[Saved data entries]

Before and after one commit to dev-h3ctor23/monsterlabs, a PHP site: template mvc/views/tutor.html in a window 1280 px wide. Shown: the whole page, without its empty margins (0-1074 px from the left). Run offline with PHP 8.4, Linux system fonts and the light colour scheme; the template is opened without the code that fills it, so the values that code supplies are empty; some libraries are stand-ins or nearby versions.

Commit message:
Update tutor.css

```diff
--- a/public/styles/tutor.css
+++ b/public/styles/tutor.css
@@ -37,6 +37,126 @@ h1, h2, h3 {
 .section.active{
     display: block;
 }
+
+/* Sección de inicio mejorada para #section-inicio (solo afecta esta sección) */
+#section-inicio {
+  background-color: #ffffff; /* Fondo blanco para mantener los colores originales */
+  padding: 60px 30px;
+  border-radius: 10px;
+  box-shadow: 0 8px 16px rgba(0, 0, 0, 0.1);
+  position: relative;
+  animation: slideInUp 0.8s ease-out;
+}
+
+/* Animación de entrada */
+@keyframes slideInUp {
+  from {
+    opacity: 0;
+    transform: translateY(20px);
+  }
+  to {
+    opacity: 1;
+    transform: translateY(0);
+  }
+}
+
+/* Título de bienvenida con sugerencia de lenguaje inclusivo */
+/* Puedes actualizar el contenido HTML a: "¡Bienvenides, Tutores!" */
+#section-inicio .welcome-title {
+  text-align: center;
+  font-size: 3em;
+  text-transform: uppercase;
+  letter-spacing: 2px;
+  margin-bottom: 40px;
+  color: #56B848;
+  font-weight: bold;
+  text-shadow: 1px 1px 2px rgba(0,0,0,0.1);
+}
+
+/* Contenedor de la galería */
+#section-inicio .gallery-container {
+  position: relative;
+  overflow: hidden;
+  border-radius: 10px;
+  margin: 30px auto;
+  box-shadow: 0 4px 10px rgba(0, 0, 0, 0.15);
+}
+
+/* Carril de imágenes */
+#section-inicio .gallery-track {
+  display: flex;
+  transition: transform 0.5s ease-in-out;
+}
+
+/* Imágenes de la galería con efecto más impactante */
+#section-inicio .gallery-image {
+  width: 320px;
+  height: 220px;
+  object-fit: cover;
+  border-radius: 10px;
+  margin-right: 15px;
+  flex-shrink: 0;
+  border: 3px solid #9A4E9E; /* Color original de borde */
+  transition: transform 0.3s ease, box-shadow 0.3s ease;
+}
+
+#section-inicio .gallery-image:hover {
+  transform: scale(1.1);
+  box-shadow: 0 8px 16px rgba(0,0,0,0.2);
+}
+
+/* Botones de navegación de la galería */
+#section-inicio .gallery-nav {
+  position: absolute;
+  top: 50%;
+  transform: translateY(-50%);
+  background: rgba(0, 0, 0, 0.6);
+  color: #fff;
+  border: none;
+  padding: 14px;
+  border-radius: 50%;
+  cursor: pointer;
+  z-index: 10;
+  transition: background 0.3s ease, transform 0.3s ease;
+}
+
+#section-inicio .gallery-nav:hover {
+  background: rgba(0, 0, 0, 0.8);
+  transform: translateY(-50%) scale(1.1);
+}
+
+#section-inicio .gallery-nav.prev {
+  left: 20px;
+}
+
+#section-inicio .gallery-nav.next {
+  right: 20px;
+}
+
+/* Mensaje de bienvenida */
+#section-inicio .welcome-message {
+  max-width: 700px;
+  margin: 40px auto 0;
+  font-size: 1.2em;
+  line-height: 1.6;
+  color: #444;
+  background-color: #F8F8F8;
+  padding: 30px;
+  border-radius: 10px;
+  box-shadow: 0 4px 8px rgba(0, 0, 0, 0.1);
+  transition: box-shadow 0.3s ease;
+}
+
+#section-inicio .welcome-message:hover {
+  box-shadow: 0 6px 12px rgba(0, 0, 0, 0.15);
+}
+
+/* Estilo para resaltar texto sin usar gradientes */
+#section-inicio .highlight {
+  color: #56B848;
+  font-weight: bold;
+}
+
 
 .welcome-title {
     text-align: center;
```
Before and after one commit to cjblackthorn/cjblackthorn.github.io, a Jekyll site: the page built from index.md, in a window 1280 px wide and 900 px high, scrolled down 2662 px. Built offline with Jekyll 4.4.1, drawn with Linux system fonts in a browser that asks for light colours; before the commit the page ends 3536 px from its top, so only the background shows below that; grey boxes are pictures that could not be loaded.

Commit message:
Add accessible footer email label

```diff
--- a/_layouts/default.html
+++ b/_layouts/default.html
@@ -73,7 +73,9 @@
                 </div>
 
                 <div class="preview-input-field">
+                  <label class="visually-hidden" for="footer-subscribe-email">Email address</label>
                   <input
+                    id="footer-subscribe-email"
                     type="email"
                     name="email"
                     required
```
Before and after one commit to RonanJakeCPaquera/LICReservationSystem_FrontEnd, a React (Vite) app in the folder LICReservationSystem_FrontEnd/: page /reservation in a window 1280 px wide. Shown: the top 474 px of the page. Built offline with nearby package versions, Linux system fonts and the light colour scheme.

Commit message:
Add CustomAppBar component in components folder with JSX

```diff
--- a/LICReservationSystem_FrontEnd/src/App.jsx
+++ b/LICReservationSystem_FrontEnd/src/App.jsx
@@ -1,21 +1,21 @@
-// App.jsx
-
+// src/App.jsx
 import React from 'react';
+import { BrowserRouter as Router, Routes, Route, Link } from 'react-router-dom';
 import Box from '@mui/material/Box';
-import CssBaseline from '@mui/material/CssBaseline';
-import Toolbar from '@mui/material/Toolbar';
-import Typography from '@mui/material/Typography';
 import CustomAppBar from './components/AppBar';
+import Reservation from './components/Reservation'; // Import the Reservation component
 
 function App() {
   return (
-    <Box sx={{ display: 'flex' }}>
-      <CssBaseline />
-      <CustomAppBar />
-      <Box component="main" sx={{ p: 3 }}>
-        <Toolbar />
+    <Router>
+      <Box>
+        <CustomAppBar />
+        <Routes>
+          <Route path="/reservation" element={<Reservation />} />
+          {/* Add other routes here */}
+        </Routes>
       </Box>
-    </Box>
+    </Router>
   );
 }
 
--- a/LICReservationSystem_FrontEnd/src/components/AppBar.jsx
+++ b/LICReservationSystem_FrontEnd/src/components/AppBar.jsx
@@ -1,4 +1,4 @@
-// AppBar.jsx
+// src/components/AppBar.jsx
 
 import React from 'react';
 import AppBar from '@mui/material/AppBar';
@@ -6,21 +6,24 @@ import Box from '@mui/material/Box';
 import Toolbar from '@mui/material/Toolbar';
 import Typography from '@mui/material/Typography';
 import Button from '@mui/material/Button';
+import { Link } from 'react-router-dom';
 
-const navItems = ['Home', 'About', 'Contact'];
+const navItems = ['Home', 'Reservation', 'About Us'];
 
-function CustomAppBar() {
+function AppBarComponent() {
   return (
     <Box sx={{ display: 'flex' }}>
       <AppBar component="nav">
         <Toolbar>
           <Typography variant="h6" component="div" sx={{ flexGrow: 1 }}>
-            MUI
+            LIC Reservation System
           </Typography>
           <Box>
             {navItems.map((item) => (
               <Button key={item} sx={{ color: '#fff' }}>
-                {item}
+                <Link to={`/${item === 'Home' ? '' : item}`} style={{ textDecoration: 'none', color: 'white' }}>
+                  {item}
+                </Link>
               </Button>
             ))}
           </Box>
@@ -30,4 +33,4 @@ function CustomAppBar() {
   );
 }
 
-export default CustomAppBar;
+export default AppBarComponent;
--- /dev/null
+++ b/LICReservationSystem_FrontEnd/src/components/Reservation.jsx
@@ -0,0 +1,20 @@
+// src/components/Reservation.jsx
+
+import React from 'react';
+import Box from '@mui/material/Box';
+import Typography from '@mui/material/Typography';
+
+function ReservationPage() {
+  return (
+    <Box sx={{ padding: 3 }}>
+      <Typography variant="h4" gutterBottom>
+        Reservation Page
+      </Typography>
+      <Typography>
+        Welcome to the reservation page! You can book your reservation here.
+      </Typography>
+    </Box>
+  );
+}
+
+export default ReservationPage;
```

-- Try it --
Tell how many lines of the data above hold the string "display". Give only the number.

-- Answer space --
4